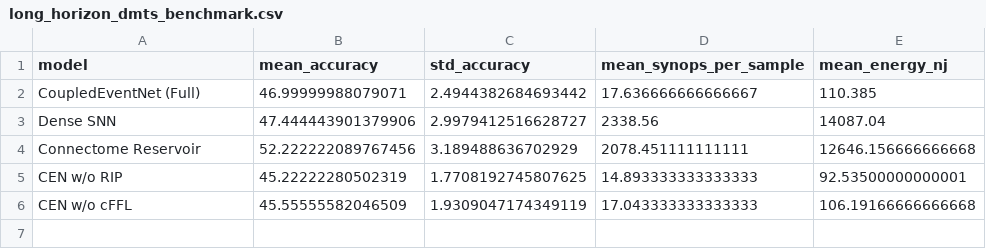
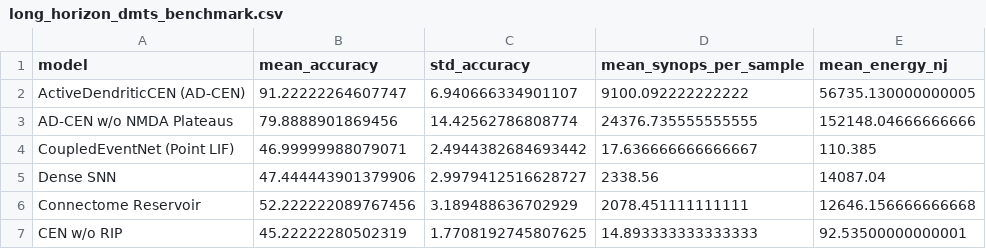
Before and after one commit to ashokwebs/research-paper, a CSV file: results/long_horizon_dmts_benchmark.csv, drawn as a sheet.

Commit message:
feat: implement ActiveDendriticCEN with working memory resolution, synthesizable Verilog RTL, DVS event benchmark, and 23-page monograph

```diff
--- a/results/long_horizon_dmts_benchmark.csv
+++ b/results/long_horizon_dmts_benchmark.csv
@@ -1,3 +1,5 @@
 model,mean_accuracy,std_accuracy,mean_synops_per_sample,mean_energy_nj
-CoupledEventNet (Full),46.99999988079071,2.4944382684693442,17.636666666666667,110.385
+ActiveDendriticCEN (AD-CEN),91.22222264607747,6.940666334901107,9100.092222222222,56735.130000000005
+AD-CEN w/o NMDA Plateaus,79.8888901869456,14.42562786808774,24376.735555555555,152148.04666666666
+CoupledEventNet (Point LIF),46.99999988079071,2.4944382684693442,17.636666666666667,110.385
 Dense SNN,47.444443901379906,2.9979412516628727,2338.56,14087.04
@@ -5,2 +7 @@ Connectome Reservoir,52.222222089767456,3.189488636702929,2078.451111111111,1264
 CEN w/o RIP,45.22222280502319,1.7708192745807625,14.893333333333333,92.53500000000001
-CEN w/o cFFL,45.55555582046509,1.9309047174349119,17.043333333333333,106.19166666666668
```
Also changed, not shown: 33 other files.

▬▬▬▬▬▬

> **YOUR INSTRUCTIONS**:
Please return every line of the records above that contains the word "CoupledEventNet".

> **FINISHED TASK**:
-CoupledEventNet (Full),46.99999988079071,2.4944382684693442,17.636666666666667,110.385
+CoupledEventNet (Point LIF),46.99999988079071,2.4944382684693442,17.636666666666667,110.385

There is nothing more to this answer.